A recent photo of Jahi McMath is shown on a video screen next to her uncle Timothy Whisenton at a news conference in San Francisco on Dec. 23, 2015. (Jeff Chiu/AP Images)

The family of Jahi McMath, the teen who was declared brain-dead after a tonsillectomy more than three years ago but who they insist is still alive, has finally gotten a step closer to having the case resolved via the legal system.

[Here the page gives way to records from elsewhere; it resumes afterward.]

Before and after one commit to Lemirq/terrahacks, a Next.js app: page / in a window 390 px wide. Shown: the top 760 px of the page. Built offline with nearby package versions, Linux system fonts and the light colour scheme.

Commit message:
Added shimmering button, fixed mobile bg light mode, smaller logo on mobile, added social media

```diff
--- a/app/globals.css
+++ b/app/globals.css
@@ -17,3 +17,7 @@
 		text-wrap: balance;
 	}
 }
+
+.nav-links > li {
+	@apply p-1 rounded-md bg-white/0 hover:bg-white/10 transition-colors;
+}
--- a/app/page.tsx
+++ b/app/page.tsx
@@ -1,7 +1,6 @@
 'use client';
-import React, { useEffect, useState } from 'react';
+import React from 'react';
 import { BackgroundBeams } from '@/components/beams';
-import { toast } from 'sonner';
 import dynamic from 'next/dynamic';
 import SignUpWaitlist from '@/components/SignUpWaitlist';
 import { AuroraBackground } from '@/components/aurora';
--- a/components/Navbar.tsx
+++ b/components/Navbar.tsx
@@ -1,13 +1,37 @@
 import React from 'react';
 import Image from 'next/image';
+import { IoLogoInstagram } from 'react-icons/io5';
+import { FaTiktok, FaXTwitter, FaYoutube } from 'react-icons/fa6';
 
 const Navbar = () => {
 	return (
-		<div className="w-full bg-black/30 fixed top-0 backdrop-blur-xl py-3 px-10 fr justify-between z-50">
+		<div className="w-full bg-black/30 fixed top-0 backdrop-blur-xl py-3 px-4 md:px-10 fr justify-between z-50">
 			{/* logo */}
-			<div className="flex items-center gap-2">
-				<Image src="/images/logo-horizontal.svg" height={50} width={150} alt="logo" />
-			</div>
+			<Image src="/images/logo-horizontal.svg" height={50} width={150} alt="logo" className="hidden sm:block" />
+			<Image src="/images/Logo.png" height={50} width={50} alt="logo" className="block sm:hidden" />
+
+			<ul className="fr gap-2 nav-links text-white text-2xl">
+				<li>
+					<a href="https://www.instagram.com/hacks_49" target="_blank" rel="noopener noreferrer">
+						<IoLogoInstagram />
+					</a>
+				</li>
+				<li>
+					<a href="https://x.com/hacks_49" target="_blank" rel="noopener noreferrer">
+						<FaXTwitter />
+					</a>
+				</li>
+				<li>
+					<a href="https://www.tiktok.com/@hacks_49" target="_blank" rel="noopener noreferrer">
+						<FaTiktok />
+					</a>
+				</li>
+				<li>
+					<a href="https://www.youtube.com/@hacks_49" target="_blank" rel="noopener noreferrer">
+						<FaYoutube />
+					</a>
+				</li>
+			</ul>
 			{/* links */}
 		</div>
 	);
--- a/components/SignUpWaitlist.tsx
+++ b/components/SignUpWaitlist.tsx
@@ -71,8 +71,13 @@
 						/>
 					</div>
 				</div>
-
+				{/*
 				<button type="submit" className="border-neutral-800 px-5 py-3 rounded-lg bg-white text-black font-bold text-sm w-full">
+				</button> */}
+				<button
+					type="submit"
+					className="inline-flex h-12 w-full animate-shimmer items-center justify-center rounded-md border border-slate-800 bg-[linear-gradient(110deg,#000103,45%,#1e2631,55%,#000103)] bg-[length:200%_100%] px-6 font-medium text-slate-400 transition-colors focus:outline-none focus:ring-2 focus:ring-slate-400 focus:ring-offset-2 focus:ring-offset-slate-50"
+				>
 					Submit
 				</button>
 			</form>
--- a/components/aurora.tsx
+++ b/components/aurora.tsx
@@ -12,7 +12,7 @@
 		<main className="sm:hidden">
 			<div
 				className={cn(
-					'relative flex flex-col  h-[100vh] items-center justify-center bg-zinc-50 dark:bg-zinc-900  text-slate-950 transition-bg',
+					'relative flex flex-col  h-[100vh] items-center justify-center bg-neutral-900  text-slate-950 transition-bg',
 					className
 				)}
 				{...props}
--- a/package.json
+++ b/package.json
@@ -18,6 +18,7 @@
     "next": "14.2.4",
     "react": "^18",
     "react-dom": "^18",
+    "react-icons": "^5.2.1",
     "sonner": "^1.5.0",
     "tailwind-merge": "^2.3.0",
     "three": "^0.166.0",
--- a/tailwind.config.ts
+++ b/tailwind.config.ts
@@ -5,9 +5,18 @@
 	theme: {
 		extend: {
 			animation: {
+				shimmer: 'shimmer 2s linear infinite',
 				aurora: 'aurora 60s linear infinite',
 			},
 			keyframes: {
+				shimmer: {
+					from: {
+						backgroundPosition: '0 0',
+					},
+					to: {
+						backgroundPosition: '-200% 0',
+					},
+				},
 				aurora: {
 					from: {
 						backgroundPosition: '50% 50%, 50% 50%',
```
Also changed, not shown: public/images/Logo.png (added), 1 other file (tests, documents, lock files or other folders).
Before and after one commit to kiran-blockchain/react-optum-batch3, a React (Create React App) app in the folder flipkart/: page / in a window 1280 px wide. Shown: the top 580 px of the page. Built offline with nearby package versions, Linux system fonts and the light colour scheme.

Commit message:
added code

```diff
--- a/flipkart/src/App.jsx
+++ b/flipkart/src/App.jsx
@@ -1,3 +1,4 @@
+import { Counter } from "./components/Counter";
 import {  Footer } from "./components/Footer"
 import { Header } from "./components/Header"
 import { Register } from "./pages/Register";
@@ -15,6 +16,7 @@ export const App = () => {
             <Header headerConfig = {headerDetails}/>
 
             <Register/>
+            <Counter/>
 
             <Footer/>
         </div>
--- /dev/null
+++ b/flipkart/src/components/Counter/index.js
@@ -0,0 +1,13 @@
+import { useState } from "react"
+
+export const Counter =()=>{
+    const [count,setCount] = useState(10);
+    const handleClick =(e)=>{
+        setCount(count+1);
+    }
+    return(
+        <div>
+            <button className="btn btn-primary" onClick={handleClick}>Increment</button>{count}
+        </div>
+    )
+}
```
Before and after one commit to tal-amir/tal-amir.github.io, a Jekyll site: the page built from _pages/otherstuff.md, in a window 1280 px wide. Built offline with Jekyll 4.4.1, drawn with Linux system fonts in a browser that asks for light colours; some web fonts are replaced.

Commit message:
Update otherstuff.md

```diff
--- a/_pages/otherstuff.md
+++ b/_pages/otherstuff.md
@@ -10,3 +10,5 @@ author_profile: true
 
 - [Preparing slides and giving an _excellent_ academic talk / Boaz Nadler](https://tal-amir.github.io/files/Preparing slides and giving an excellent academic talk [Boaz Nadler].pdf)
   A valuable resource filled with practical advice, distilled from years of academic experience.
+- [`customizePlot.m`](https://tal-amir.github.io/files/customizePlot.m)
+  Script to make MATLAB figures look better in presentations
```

The Associated Press reports that a California judge ruled this week that Jahi, now 17, may technically still be alive, which would allow a lawsuit against the California hospital that declared her brain-dead to move forward.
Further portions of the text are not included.